As you may know, Jim is a passionate advocate of gun-control and I respect both his politics and his opinion, but I’m baffled by this sudden announcement as nothing seen in this picture wasn’t in the screenplay eighteen months ago. Yes, the body-count is very high, but a movie called Kick-Ass 2 really has to do what it says on the tin. A sequel to the picture that gave us HIT-GIRL was always going to have some blood on the floor and this should have been no shock to a guy who enjoyed the first movie so much. My books are very hardcore, but the movies are adapted for a more mainstream audience and if you loved the tone of the first picture you’re going to eat this up with a big, giant spoon. Like Jim, I’m horrified by real-life violence (even though I’m Scottish), but Kick-Ass 2 isn’t a documentary. No actors were harmed in the making of this production! This is fiction and like Tarantino and Peckinpah, Scorcese and Eastwood, John Boorman, Oliver Stone and Chan-Wook Park, Kick-Ass avoids the usual bloodless body-count of most big summer pictures and focuses instead of the CONSEQUENCES of violence, whether it’s the ramifications for friends and family or, as we saw in the first movie, Kick-Ass spending six months in hospital after his first street altercation. Ironically, Jim’s character in Kick-Ass 2 is a Born-Again Christian and the big deal we made of the fact that he refuses to fire a gun is something he told us attracted him to the role in the first place.
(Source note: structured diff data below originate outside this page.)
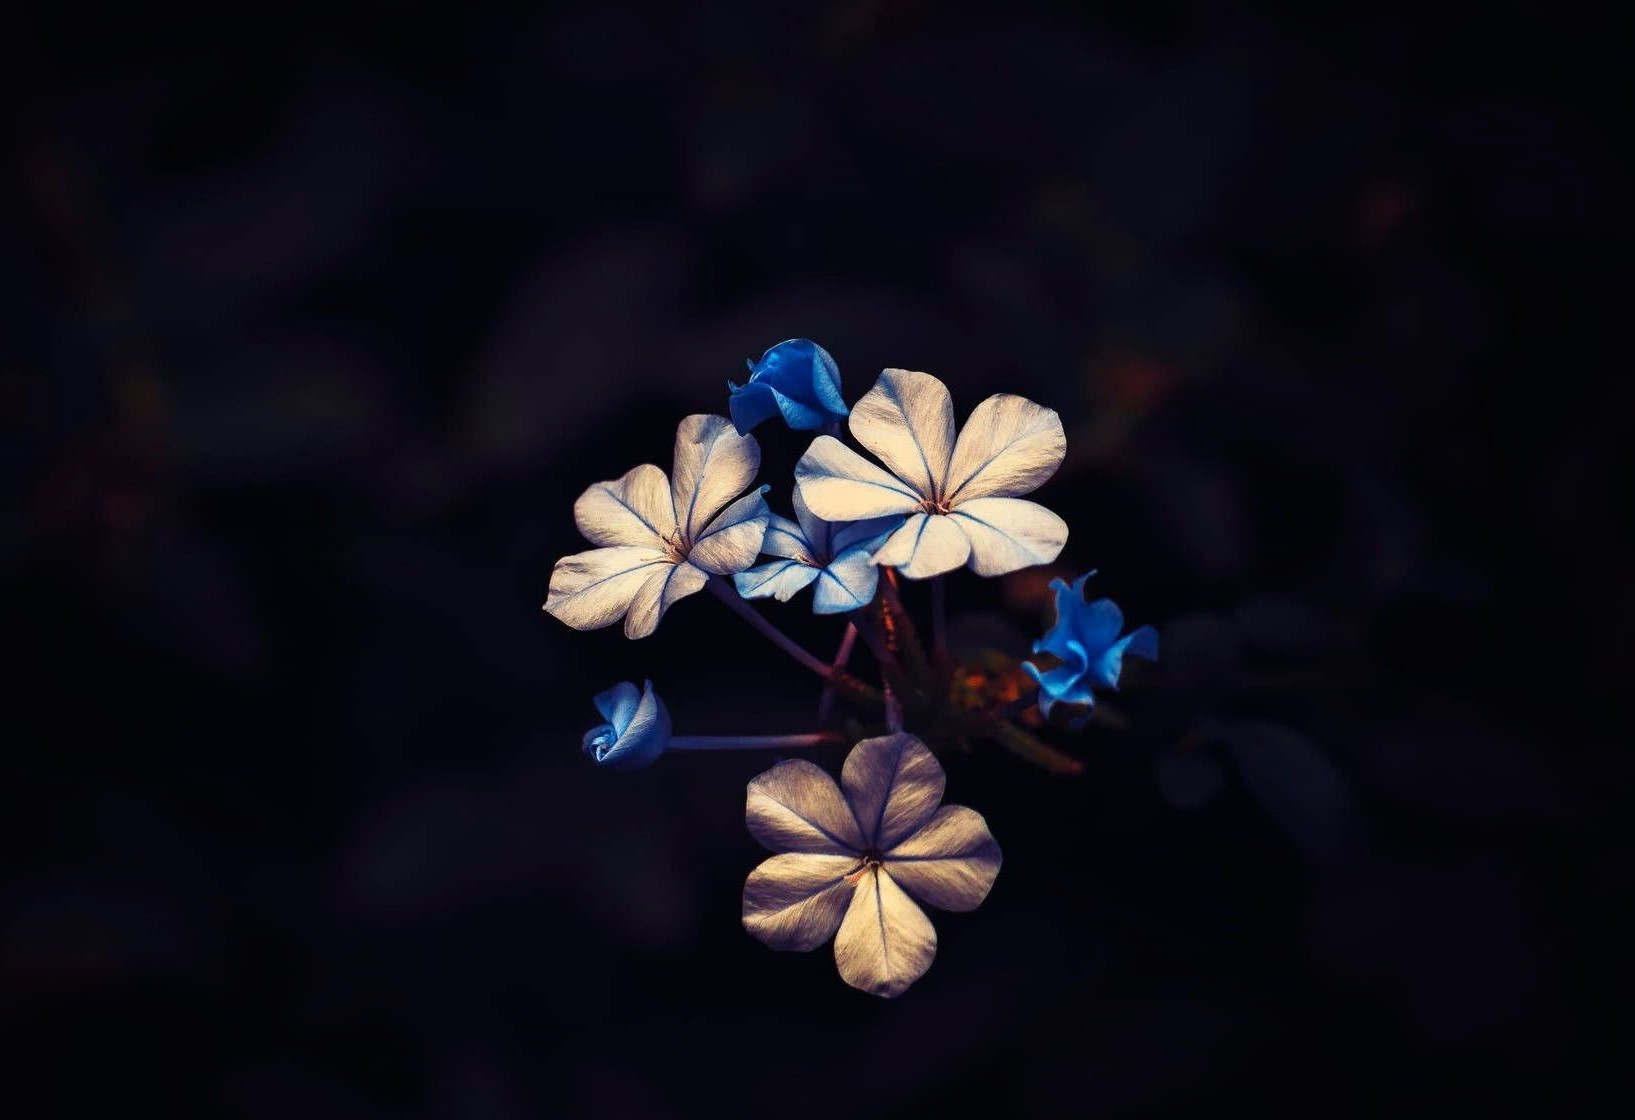
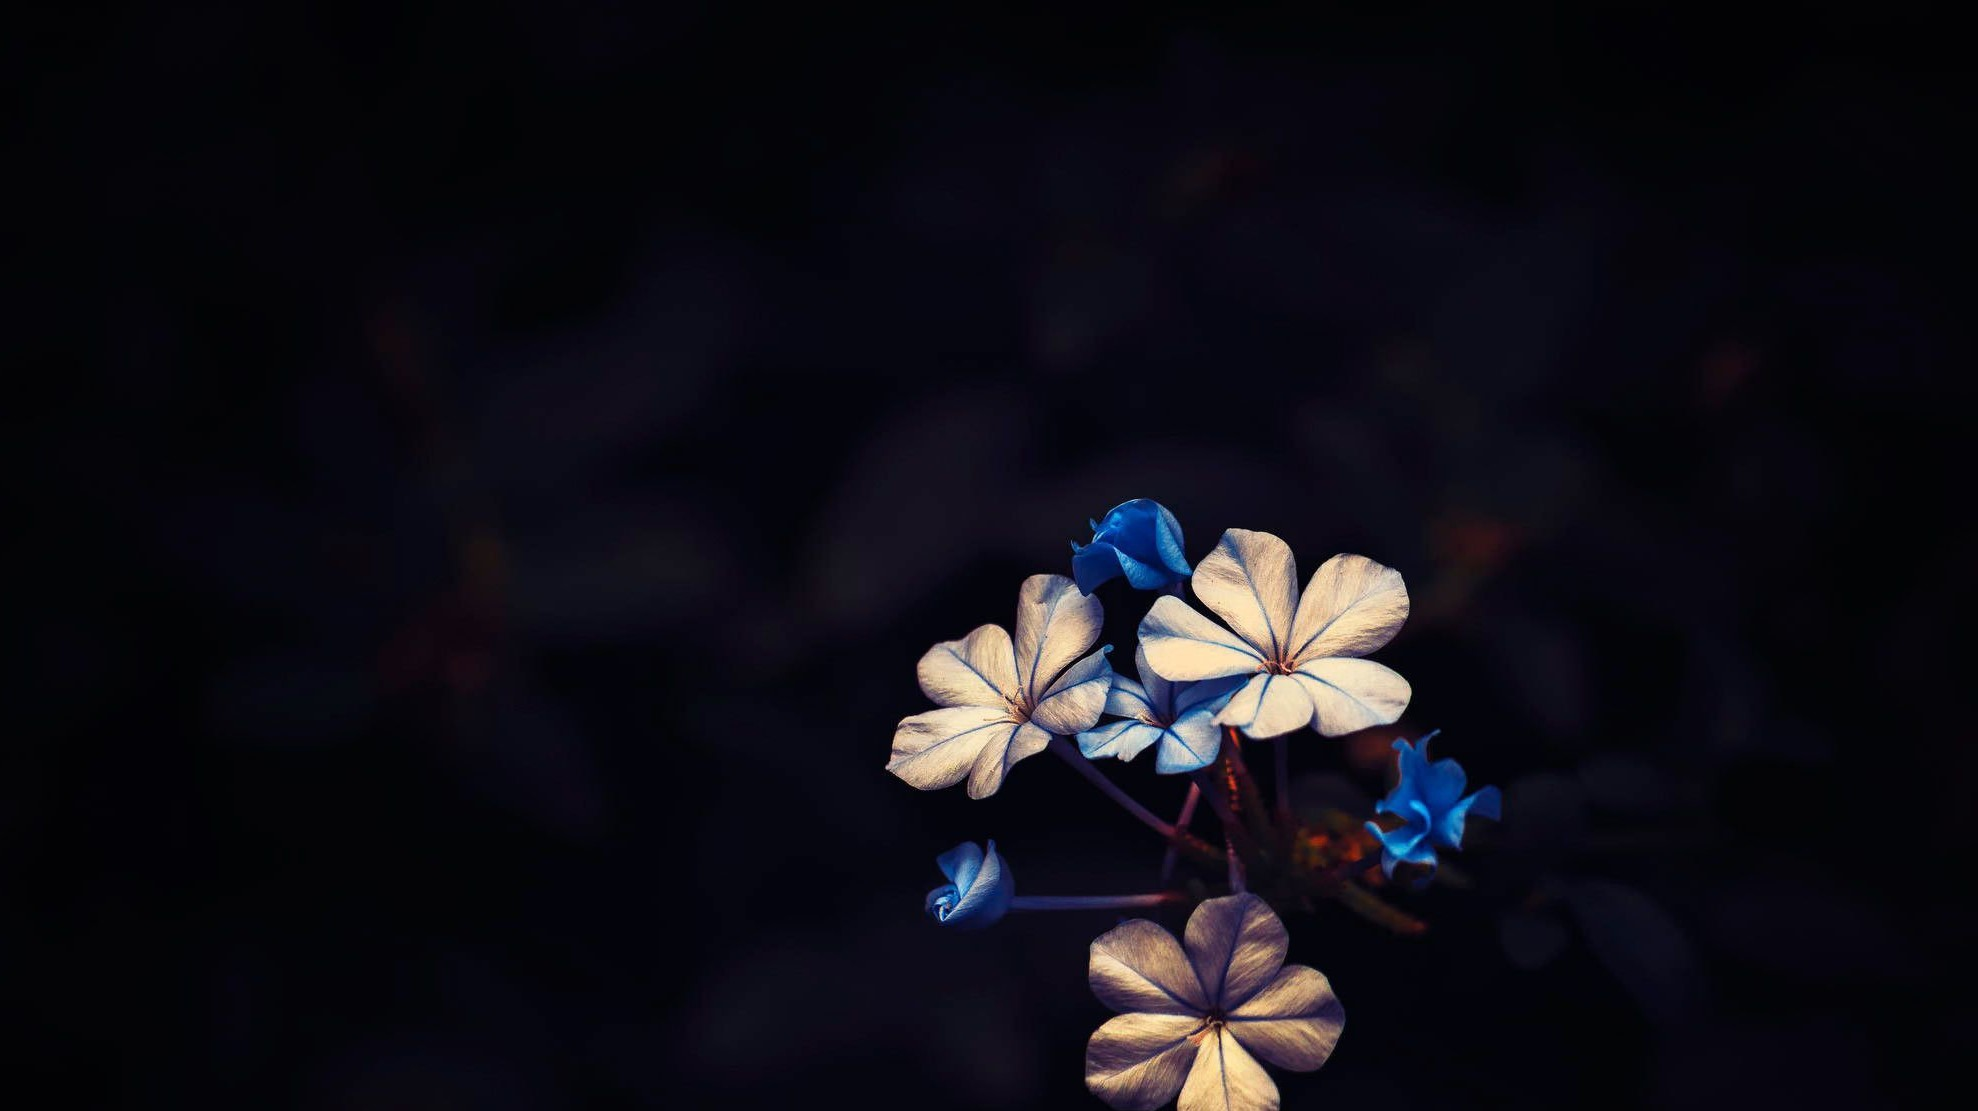
new background

Changed region(s): [[0.3119, 0.306, 0.7798, 1.0]]

diff --git a/app.py b/app.py
@@ -55,7 +55,7 @@ def set_background(png_file):
 background = r"datasets/background2.jpg"
 if selected == "":
     set_background(background)
-    col1,col2,col3 = st.columns([1,2,1])
+    col1,col2,col3 = st.columns([1,3,1])
     with col2:
         st.title("Oliver Youness")
         st.subheader("Computer science student in KTH, Stockholm")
Ultimately, this is his decision, but I’ve never quite bought the notion that violence in fiction leads to violence in real-life any more than Harry Potter casting a spell creates more Boy Wizards in real-life. Our job as storytellers is to entertain and our toolbox can’t be sabotaged by curtailing the use of guns in an action-movie. Imagine a John Wayne picture where he wasn’t packing or a Rocky movie where Stallone wasn’t punching someone repeatedly in the face. Our audience is smart enough to know they’re all pretending and we should instead just sit back and enjoy the serotonin release of seeing bad guys meeting bad ends as much as we enjoyed seeing the Death Star exploding. The action in Kick-Ass 2 is like nothing you’ve ever seen before. The humour, the characters, the heart and the set-pieces are all things we’re very proud of and the only warning I’d really include is that it’s almost TOO EXCITING. Kick-Ass 2 is fictional fun so let’s focus our ire instead of the real-life violence going on in the world like the war in Afghanistan, the alarming tension in Syria right now and the fact that Superman just snapped a guy’s fucking neck.
Jim, I love ya and I hope you reconsider for all the above points. You’re amazing in this insanely fun picture and I’m very proud of what Jeff, Matthew and all the team have done here.
Thoughts? Opinions? Is Carrey being too sensitive or admirably sticking to his….ahem….guns? Does “Kick-Ass 2” have anything to do with Sandy Hook? Do movies have anything to do with real-life violence? Weigh in below… and oh yeah, here’s another posted for “Kick-Ass 2.” [BBC]